§ **WHAT YOU HAVE TO DO**: Present each line of the entries below that holds the word "ARCHITECTURE".

§ **SUPPLIED MATERIAL**:
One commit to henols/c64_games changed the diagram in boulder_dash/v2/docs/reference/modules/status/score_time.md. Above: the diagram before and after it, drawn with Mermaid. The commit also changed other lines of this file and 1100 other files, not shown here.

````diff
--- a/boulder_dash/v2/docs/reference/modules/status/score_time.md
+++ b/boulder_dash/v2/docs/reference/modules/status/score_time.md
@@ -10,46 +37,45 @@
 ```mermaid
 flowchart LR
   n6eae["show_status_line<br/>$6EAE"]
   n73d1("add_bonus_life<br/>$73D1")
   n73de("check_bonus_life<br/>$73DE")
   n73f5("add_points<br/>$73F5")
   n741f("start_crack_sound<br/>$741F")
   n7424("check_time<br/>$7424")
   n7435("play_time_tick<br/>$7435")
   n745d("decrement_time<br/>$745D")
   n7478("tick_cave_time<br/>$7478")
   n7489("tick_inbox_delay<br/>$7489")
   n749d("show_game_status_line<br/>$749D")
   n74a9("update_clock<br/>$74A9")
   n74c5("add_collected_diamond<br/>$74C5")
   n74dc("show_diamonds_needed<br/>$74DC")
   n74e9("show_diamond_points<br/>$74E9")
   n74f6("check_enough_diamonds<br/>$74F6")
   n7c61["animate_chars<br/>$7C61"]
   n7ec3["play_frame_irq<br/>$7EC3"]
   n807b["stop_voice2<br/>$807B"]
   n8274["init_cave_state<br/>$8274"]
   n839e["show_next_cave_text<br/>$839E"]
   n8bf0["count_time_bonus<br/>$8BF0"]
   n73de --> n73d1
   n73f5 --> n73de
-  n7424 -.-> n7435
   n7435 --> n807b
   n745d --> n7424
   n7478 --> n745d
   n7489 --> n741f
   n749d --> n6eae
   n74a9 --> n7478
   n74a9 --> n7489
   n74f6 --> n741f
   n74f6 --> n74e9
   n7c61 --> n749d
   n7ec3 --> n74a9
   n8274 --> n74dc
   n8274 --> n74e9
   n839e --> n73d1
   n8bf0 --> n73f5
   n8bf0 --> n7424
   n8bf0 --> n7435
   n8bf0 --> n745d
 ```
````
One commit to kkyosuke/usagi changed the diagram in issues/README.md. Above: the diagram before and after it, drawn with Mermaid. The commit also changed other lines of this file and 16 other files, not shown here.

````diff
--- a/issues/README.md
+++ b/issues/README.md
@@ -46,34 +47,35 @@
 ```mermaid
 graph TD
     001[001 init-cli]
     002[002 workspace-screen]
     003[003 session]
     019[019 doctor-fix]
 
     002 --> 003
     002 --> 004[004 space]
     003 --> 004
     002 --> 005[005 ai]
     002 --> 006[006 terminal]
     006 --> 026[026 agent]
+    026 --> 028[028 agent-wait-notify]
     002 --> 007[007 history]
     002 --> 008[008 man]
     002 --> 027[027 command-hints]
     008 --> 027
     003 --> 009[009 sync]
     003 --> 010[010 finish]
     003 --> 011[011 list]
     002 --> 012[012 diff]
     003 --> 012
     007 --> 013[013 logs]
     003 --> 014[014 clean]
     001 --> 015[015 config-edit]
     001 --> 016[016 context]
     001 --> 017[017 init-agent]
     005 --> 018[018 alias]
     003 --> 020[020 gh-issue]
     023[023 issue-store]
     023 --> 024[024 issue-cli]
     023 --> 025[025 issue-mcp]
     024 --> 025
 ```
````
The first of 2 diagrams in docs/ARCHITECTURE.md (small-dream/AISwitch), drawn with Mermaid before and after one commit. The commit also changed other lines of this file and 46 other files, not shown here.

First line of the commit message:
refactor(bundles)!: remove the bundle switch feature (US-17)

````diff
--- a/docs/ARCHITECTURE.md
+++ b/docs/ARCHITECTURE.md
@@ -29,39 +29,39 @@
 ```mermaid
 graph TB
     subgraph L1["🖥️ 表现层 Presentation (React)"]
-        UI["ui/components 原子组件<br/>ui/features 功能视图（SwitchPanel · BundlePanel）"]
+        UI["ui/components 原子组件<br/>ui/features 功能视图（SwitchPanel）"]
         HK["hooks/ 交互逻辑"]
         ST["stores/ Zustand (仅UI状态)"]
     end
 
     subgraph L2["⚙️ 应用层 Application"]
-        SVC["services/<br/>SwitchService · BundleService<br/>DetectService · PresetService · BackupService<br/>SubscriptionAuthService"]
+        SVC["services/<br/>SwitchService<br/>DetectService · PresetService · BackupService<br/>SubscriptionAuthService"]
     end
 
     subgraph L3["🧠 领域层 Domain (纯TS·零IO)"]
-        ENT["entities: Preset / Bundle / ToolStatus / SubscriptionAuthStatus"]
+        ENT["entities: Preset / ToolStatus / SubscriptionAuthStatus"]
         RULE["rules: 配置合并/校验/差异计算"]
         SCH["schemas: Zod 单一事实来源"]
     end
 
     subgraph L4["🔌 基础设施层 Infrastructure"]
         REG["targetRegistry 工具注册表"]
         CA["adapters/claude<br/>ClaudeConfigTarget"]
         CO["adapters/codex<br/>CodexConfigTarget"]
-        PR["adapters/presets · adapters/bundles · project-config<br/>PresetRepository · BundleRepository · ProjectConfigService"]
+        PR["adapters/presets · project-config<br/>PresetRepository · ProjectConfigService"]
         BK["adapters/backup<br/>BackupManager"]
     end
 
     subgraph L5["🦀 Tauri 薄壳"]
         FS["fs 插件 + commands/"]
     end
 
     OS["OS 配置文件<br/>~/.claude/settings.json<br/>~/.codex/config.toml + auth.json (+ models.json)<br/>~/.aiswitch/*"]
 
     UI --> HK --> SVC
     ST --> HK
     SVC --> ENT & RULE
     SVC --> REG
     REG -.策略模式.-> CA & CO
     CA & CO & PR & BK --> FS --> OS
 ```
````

§ **SOLUTION TO THIS EXERCISE**:
The first of 2 diagrams in docs/ARCHITECTURE.md (small-dream/AISwitch), drawn with Mermaid before and after one commit. The commit also changed other lines of this file and 46 other files, not shown here.
--- a/docs/ARCHITECTURE.md
+++ b/docs/ARCHITECTURE.md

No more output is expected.